A Right to Repair for Australians will help our waste crisis
The first Right to Repair legislation was introduced in Massachusetts, USA in 2012 in response to demand from motorists and car repairers to have access to spare parts. Farmers are now driving the US Right to Repair social movement through their efforts to gain access to the data and software needed to repair tractors and machinery manufactured by John Deere.
In the following years, another 20 US States have tried to introduce Right to Repair legislation. They have been systematically challenged in court by companies such as Apple, Microsoft and Dyson.
In Europe a strong environmental agenda is driving the repair movement. An EU directive requires manufacturers to design products that minimise waste, save energy, are easier to repair and ultimately contribute to a sustainable circular economy. Soon, manufacturers will have to guarantee spare parts for 10 years for a range of white goods and lighting.
Sweden has introduced tax deductibility for the repair of larger household appliances and electronic items, and has reduced GST for repairs of items such as bikes and shoes.
These new European pieces of legislation are estimated to save 50 million tonnes of C02 emissions and create new jobs. Making goods more repairable and encouraging and facilitating the repair culture saves natural resources, reduces waste and brings the world closer to achieving a circular economy, where components and materials can be reused many times.

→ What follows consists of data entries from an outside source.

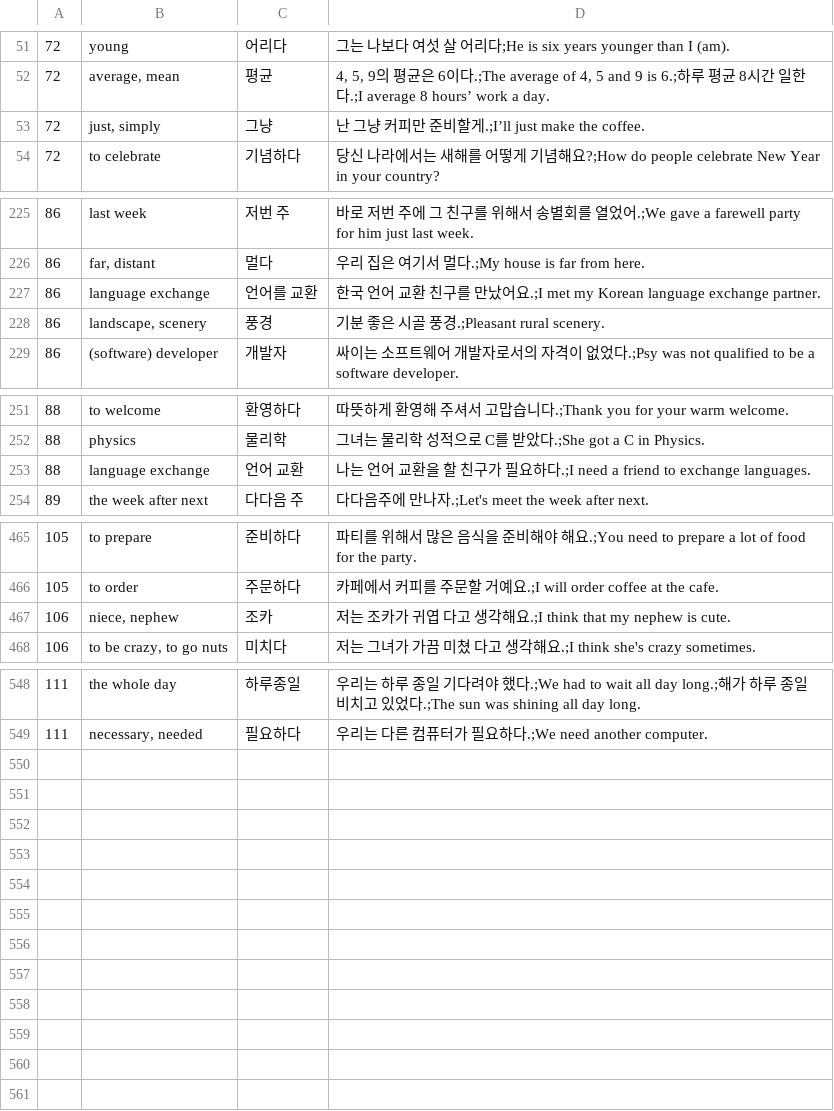
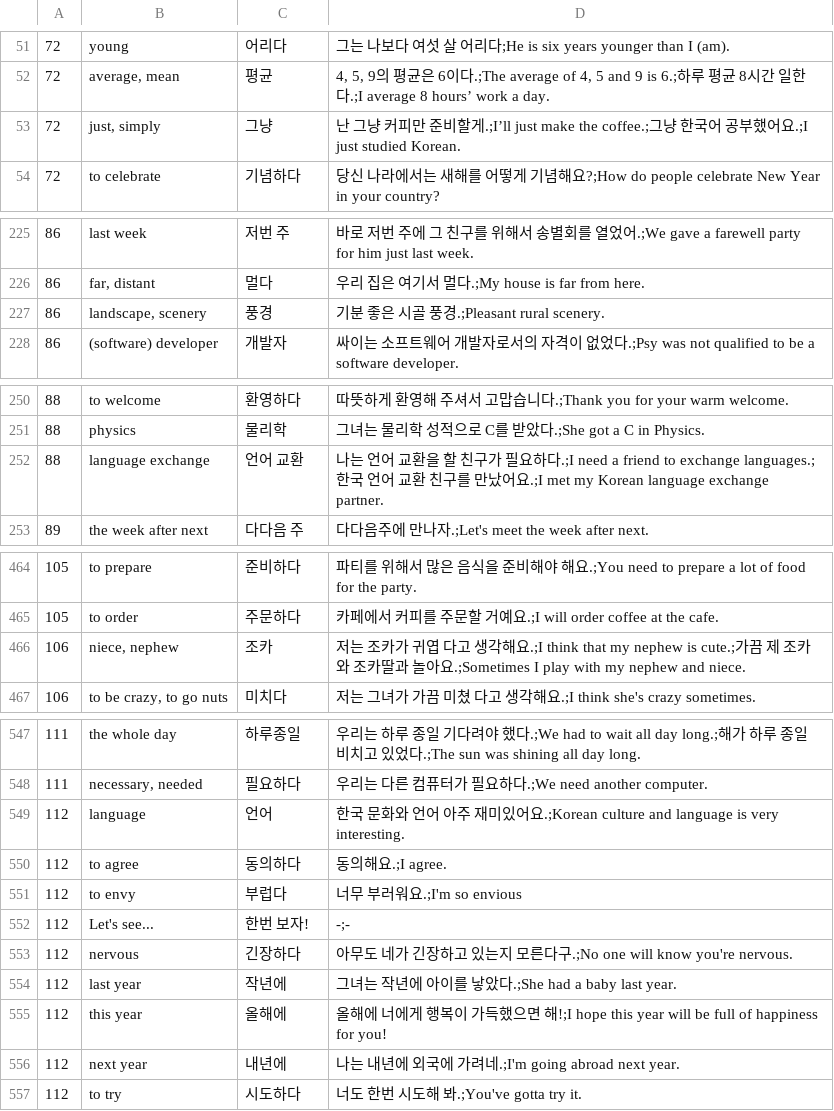
Before and after one commit to adrianderstroff/anki-korean, a TSV file: data/tsv/korean2a.tsv, drawn as a sheet; only a part is shown, gaps mark what is left out.

```diff
--- a/data/tsv/korean2a.tsv
+++ b/data/tsv/korean2a.tsv
@@ -52,3 +52,3 @@
 72	average, mean	평균	4, 5, 9의 평균은 6이다.;The average of 4, 5 and 9 is 6.;하루 평균 8시간 일한다.;I average 8 hours’ work a day.
-72	just, simply	그냥	난 그냥 커피만 준비할게.;I’ll just make the coffee.
+72	just, simply	그냥	난 그냥 커피만 준비할게.;I’ll just make the coffee.;그냥 한국어 공부했어요.;I just studied Korean.
 72	to celebrate	기념하다	당신 나라에서는 새해를 어떻게 기념해요?;How do people celebrate New Year in your country?
@@ -226,3 +226,2 @@
 86	far, distant	멀다	우리 집은 여기서 멀다.;My house is far from here.
-86	language exchange	언어를 교환	한국 언어 교환 친구를 만났어요.;I met my Korean language exchange partner.
 86	landscape, scenery	풍경	기분 좋은 시골 풍경.;Pleasant rural scenery.
@@ -252,3 +251,3 @@
 88	physics	물리학	그녀는 물리학 성적으로 C를 받았다.;She got a C in Physics.
-88	language exchange	언어 교환	나는 언어 교환을 할 친구가 필요하다.;I need a friend to exchange languages.
+88	language exchange	언어 교환	나는 언어 교환을 할 친구가 필요하다.;I need a friend to exchange languages.;한국 언어 교환 친구를 만났어요.;I met my Korean language exchange partner.
 89	the week after next	다다음 주	다다음주에 만나자.;Let's meet the week after next.
@@ -466,3 +465,3 @@
 105	to order	주문하다	카페에서 커피를 주문할 거예요.;I will order coffee at the cafe.
-106	niece, nephew	조카	저는 조카가 귀엽 다고 생각해요.;I think that my nephew is cute.
+106	niece, nephew	조카	저는 조카가 귀엽 다고 생각해요.;I think that my nephew is cute.;가끔 제 조카와 조카딸과 놀아요.;Sometimes I play with my nephew and niece.
 106	to be crazy, to go nuts	미치다	저는 그녀가 가끔 미쳤 다고 생각해요.;I think she's crazy sometimes.
@@ -549 +548,10 @@
 111	necessary, needed	필요하다	우리는 다른 컴퓨터가 필요하다.;We need another computer.
+112	language	언어	한국 문화와 언어 아주 재미있어요.;Korean culture and language is very interesting.
+112	to agree	동의하다	동의해요.;I agree.
+112	to envy	부럽다	너무 부러워요.;I'm so envious
+112	Let's see...	한번 보자!	-;-
+112	nervous	긴장하다	아무도 네가 긴장하고 있는지 모른다구.;No one will know you're nervous.
+112	last year	작년에	그녀는 작년에 아이를 낳았다.;She had a baby last year.
+112	this year	올해에	올해에 너에게 행복이 가득했으면 해!;I hope this year will be full of happiness for you!
+112	next year	내년에	나는 내년에 외국에 가려네.;I'm going abroad next year.
+112	to try	시도하다	너도 한번 시도해 봐.;You've gotta try it.
```
Also changed, not shown: 2 other files.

This will require a shift by businesses accustomed to generating ongoing revenue via ‘planned obsolescence’ or embedded copyrighted proprietary software. This practice is common in everyday devices, cars and agricultural equipment and makes it almost impossible to have such items repaired by anyone other than the manufacturer. According to the current practise, it is generally against manufacturers’ interests to allow customers the access to a cheap and easy fix. This industry will not self-regulate; legislative action is required to create a level playing field.

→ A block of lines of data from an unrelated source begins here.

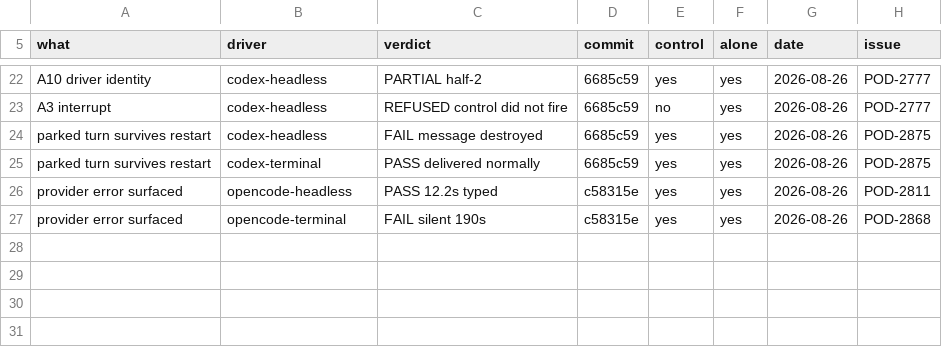
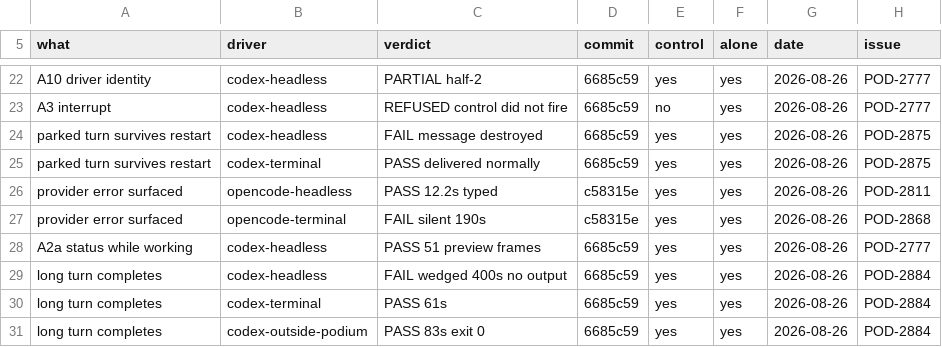
Before and after one commit to madeinorbit/podium, a TSV file: docs/plans/pod-1761-results.tsv, drawn as a sheet; only a part is shown, gaps mark what is left out; the diff names each change by its address in the sheet, - before the commit and + after, or states it on an @@ line.

Commit message:
docs(plans): the second cell where the new driver is worse
Long turns wedge on codex-app-server and complete on generic-pty. Three
arms, because two would have left the finding an escape route: the new
driver produces nothing for four hundred seconds, the old one finishes in
sixty-one, and codex run directly outside the product finishes in
eighty-three. The work is fine and the harness is fine.

The same shape was already recorded for opencode, so the shared layer is
the first place to look rather than the codex driver.

Recorded with it: the control failure its author reported rather than
dropped, where the outside-Podium arm had been waiting on stdin and looked
exactly like the wedge it was meant to disprove; and the reason a passing
status check is not a contradiction, since the preview plane works for
twenty seconds and then stops.

The projection moves to nineteen of eighty cells driven, five failures,
roughly twenty-one expected across the matrix.

Podium-Issue: POD-1761

```diff
--- a/docs/plans/pod-1761-results.tsv
+++ b/docs/plans/pod-1761-results.tsv
+row 28: A2a status while working | codex-headless | PASS 51 preview frames | 6685c59 | yes | yes | 2026-08-26 | POD-2777
+row 29: long turn completes | codex-headless | FAIL wedged 400s no output | 6685c59 | yes | yes | 2026-08-26 | POD-2884
+row 30: long turn completes | codex-terminal | PASS 61s | 6685c59 | yes | yes | 2026-08-26 | POD-2884
+row 31: long turn completes | codex-outside-podium | PASS 83s exit 0 | 6685c59 | yes | yes | 2026-08-26 | POD-2884
```
Also changed, not shown: 2 other files.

Although the Australian Government has a long way to go in terms of legislating for a ‘right to repair’, we are making progress. The Australian Competition and Consumer Commission (ACCC) won a legal claim under consumer law in 2018 against Apple, for making the iPhones and iPads of 257 customers inoperable after downloading software from a third party repairer. Apple was fined $9 million.
And the ACCC didn’t stop there. They expressed support for the mandatory sharing of car repair information, launching an inquiry to examine whether Australian farmers should have the right to repair their own machinery. Farmers are currently feeling the impact of being restricted by limited access to software and parts introduced by manufacturers.

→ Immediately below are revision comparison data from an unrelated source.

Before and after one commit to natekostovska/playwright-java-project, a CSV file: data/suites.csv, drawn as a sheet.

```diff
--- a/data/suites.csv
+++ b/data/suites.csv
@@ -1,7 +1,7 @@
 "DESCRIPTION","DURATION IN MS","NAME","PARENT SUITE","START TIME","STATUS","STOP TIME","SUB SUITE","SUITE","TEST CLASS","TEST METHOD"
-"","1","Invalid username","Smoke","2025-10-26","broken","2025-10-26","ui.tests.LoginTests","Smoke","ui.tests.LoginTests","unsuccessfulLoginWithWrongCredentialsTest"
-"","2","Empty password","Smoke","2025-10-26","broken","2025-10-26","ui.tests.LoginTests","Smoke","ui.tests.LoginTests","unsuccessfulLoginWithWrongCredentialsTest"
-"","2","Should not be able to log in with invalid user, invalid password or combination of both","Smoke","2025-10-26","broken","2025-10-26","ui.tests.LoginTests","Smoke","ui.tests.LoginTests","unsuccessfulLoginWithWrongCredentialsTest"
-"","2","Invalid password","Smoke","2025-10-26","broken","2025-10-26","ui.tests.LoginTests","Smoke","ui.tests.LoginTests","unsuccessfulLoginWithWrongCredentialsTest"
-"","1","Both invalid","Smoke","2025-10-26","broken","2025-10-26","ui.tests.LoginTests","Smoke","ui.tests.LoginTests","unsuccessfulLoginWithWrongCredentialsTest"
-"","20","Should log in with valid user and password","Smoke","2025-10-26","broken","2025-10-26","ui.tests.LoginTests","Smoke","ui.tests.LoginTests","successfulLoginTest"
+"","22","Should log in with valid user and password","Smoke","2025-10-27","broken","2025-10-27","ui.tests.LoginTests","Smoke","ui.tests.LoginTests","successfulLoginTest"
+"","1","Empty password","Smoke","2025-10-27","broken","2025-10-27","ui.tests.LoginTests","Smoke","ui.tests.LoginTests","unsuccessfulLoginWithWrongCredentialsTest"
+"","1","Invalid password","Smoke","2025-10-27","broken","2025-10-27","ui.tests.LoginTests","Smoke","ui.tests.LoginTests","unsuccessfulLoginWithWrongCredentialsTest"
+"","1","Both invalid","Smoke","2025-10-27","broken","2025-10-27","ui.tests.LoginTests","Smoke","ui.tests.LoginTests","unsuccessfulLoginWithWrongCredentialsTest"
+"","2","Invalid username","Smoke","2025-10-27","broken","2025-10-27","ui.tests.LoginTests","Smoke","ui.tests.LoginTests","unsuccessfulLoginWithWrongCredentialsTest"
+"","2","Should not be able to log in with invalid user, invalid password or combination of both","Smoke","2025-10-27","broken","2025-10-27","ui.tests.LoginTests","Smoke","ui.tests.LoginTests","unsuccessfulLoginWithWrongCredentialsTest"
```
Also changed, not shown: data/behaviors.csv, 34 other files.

And there are still more signs that Australia is moving towards a repair culture:
State governments are considering ways to promote a “circular economy”, in which materials circulate for longer and provisions are made to support reuse and repair;
A review of the Product Stewardship Act by the Department of Agriculture, Water and the Environment recommended broadening the Act’s objectives for product design improvements based on durability, reparability and re-usability;
By mid 2024 a Recycling Modernisation Fund will be set-up (it is important to note that waste avoidance and extended producer responsibility is not yet an integral part of this initiative);
As the US and EU experience has shown, Right to Repair legislation can offer an attractive alternative to the problem of overflowing, dangerous e-waste. As Australia’s resources grow scarce, while our recycling options continue to wane and our rubbish dumps continue to overflow, there is no time to lose.
So please, if you haven’t already, sign Bower Reuse & Repair’s petition addressed to treasurer Jim Chalmers and express your desire for the consumer’s right to repair to be enshrined in legislation.